------ Data for review ------

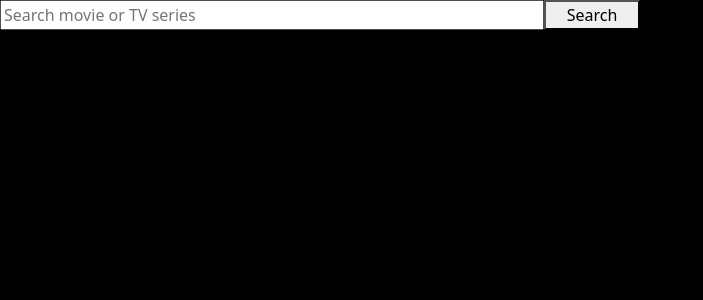
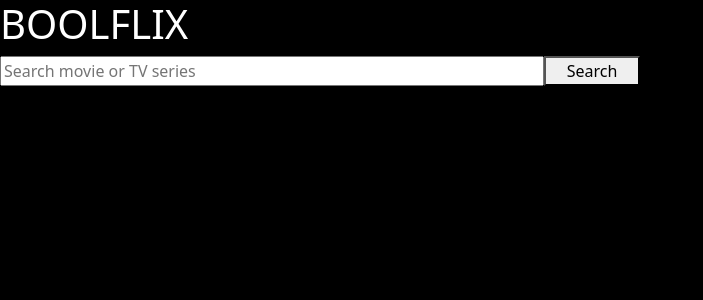
Before and after one commit to andrea-prina/vue-boolflix, a Vue app: page / in a window 1280 px wide. Shown: the top 300 px of the page, without its empty margins (0-703 px from the left). Built offline with nearby package versions, Linux system fonts and the light colour scheme.

Commit message:
refactor(Header): Create new Header component which includes SearchBar

```diff
--- a/src/App.vue
+++ b/src/App.vue
@@ -1,13 +1,14 @@
 <template>
   <div id="app">
-    <SearchBar class="w-50" @search="getMoviesAndShows"/>
+    <Header @search="getMoviesAndShows"/>
     <Main :searchedMovies="movies" :searchedTvShows="tvShows"/>
 
   </div>
 </template>
 
 <script>
-import SearchBar from './components/SearchBar.vue'
+import Header from './components/Header.vue'
+
 
 
 import axios from 'axios';
@@ -17,7 +18,7 @@ import Main from './components/Main.vue';
 export default {
   name: 'App',
   components: {
-    SearchBar,
+    Header,
     Main,
   },
 
--- /dev/null
+++ b/src/components/Header.vue
@@ -0,0 +1,29 @@
+<template>
+    <div>
+        <h1>BOOLFLIX</h1>
+        <SearchBar class="w-50" @search="passQueryToParent"/>
+    </div>
+</template>
+
+<script>
+import SearchBar from './SearchBar.vue'
+
+export default {
+
+    components : {
+        SearchBar,
+    },
+
+    methods : {
+        passQueryToParent : function(query){
+            this.$emit('search', query);
+        }
+    }
+
+}
+</script>
+
+<style>
+
+
+</style>
```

------

Exact repetition of the data is needed, with no images retained.

Before and after one commit to andrea-prina/vue-boolflix, a Vue app: page / in a window 1280 px wide. Shown: the top 300 px of the page, without its empty margins (0-703 px from the left). Built offline with nearby package versions, Linux system fonts and the light colour scheme.

Commit message:
refactor(Header): Create new Header component which includes SearchBar

```diff
--- a/src/App.vue
+++ b/src/App.vue
@@ -1,13 +1,14 @@
 <template>
   <div id="app">
-    <SearchBar class="w-50" @search="getMoviesAndShows"/>
+    <Header @search="getMoviesAndShows"/>
     <Main :searchedMovies="movies" :searchedTvShows="tvShows"/>
 
   </div>
 </template>
 
 <script>
-import SearchBar from './components/SearchBar.vue'
+import Header from './components/Header.vue'
+
 
 
 import axios from 'axios';
@@ -17,7 +18,7 @@ import Main from './components/Main.vue';
 export default {
   name: 'App',
   components: {
-    SearchBar,
+    Header,
     Main,
   },
 
--- /dev/null
+++ b/src/components/Header.vue
@@ -0,0 +1,29 @@
+<template>
+    <div>
+        <h1>BOOLFLIX</h1>
+        <SearchBar class="w-50" @search="passQueryToParent"/>
+    </div>
+</template>
+
+<script>
+import SearchBar from './SearchBar.vue'
+
+export default {
+
+    components : {
+        SearchBar,
+    },
+
+    methods : {
+        passQueryToParent : function(query){
+            this.$emit('search', query);
+        }
+    }
+
+}
+</script>
+
+<style>
+
+
+</style>
```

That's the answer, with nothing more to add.